By: Ib Haugaard Sørensen Niro A/S, Copenhagen, Denmark
Benefits of Spray dried Egg Powders
The largest consumers of eggs have long recognized that shell eggs are unsuitable as raw material in a food industry geared to modernization. Frozen eggs have been found much more reliable and convenient. In the course of modernization, however, large egg consumers, faced with the need to further improve product quality and expand product varieties, had to reduce manufacturing costs. More efficient processing techniques were sought. This led to a fuller use of spray drying due to spray dried products being found a most suitable dry raw material for the food industry. The advantage to the food industry of spray dried egg products can be summarized as follows:
- Spray dried products are successfully handled in fully automated processing lines.
- Spray dried products possess more standard constant compositions and overall properties than any other previous form of egg products.
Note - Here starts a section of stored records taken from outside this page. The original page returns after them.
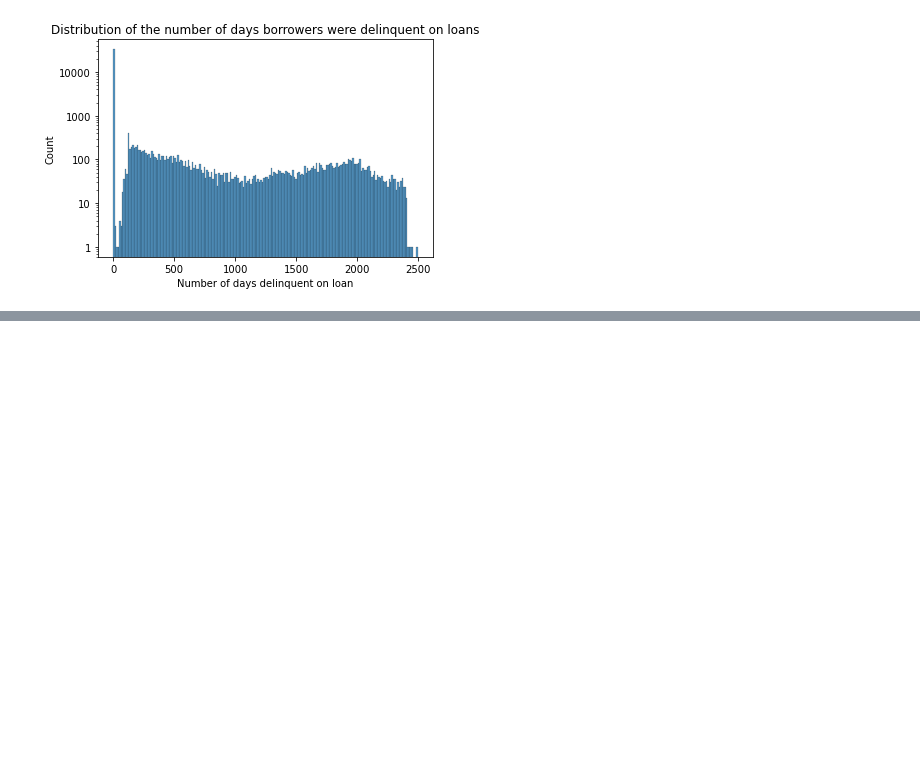
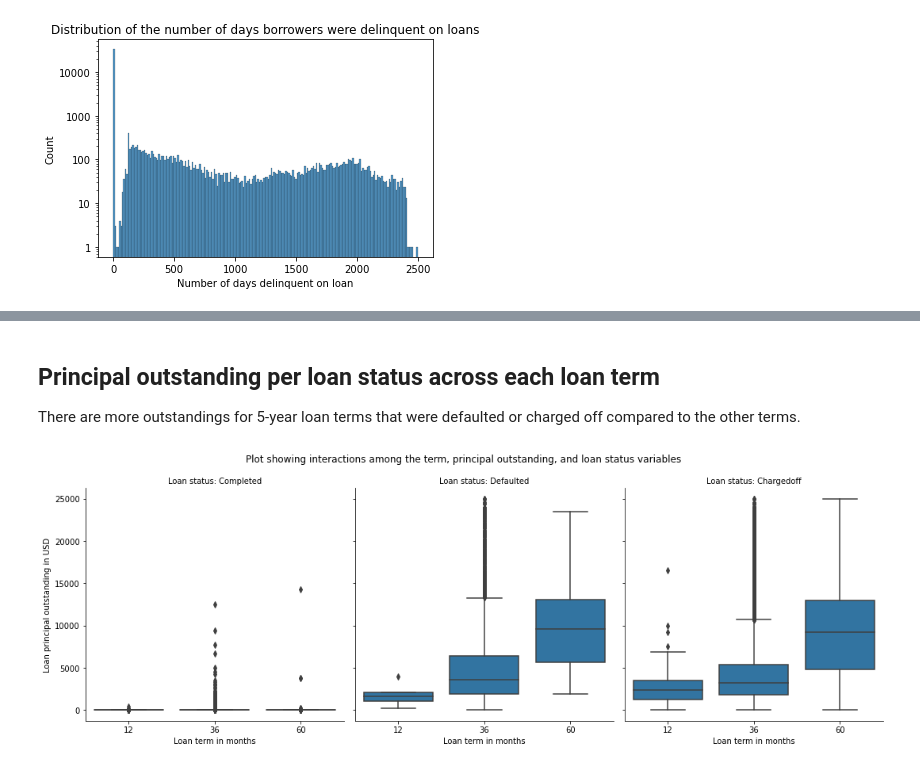
Before and after one commit to cnikoro/prosper_loan_eda, a Jupyter notebook: Part_II_slide_deck_template.ipynb, the cells around one changed output, grey strips where cells are left out. Saved outputs shown, nothing was run; the diff lists cells and outputs as text; code cells hidden in the pictures; blank space fills up the shorter version.

```diff
--- a/Part_II_slide_deck_template.ipynb
+++ b/Part_II_slide_deck_template.ipynb
@@ -220,0 +210,21 @@ sns.boxplot(data=loan_sub_data, x='LoanStatus', y='LoanPrincipalOutstanding')
+# %% [markdown]
+## Principal outstanding per loan status across each loan term
+
+There are more outstandings for 5-year loan terms that were defaulted or charged off compared to the other terms.
+# %%
+# facet grid of box plots to investigate
+# the correlation between term, principal outstanding
+# and loan status
+
+g = sns.catplot(data=loan_sub_data, x='Term', y='LoanPrincipalOutstanding', col='LoanStatus',
+            kind='box', color=sns.color_palette()[0]);
+
+g.set_xlabels("Loan term in months")
+g.set_ylabels("Loan principal outstanding in USD")
+g.set_titles(template="Loan status: {col_name}")
+
+g.fig.suptitle("Plot showing interactions among the term, principal outstanding, and loan status variables", y=1.05)
+
+plt.show()
+# %% [output]
+[figure, added]
```
Also changed, not shown: parts of 16 cells of this notebook, 1 other file.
- Spray dried products are readily tailormade to meet required product specifications. This means it is possible to ensure the standardized properties of bakery constituents, an important aspect for mechanized product handling and packaging.
- Spray dried products are always ready for use. (They require no overnight swelling or melting etc.).
- The costs of product transport and storage are considerably reduced, and thus long distance and even overseas transport is possible.
The main users of egg products are bakeries, confectionery, macaroni, and noodle manufacturers, the meat handling industry, large scale catering, hotels, etc.
Spray Drying Process
The spray drying process enables removal of nearly all the water from a heat sensitive biological product like eggs in such a way that the valuable constituents are not only unaffected but even further refined. The basic feature of spray drying that enables this is the atomization of the liquid egg product into a spray of droplets that is dispersed into hot air. The spray has an extensive surface area and moisture evaporation is virtually instantaneous. Because of that the product temperature is maintained well below levels that cause potential heat damage and deterioration in the valuable properties of egg products.
Successful application of spray drying requires obtaining a spray of well defined characteristics (droplet size and size distribution) and optimum spray-air mixing through control of atomization, drying air properties and air distribution.
Atomization of liquid to form a spray can be achieved by several methods. Each one results in sprays of different characteristics. The most important ones utilize centrifugal pressure, or kinetic energy.
Rotary atomization based on centrifugal energy is the type of atomization that most readily produces the required characteristics for egg products. Sprays are formed from a rotating wheel. Atomizer wheels have the advantage of flexibility by successfully handling liquids of widely varying properties. Atomizer performance is controlled by the wheel diameter and speed of rotation. Values of the variables are selected according to the liquid product and required dried properties.
Careful selection of all processing stages and especially close control of the spray drying stage enable the meeting of desired dried egg properties. These include moisture content, particle and bulk density, particle size distribution, colour, baking and foaming properties, etc.
The spray drying process has been used for a long time within the egg processing industry, however, there are other methods of drying eggs. The oldest method is tray drying, which has been used for many decades to produce a so-called crystallized egg white. This has now been replaced by spray dried egg white, which besides the same excellent functional properties has a superior microbiological quality and is more ready-to-use. Some other drying principles than spray drying have been investigated recently, for example foam drying (inert gas is introduced in the feed prior to drying) and freeze drying (under high vacuum the water content of the frozen product is removed by sublimation). With the continuing advances in spray drying technology, it seems unlikely that these other techniques will replace spray drying in the future.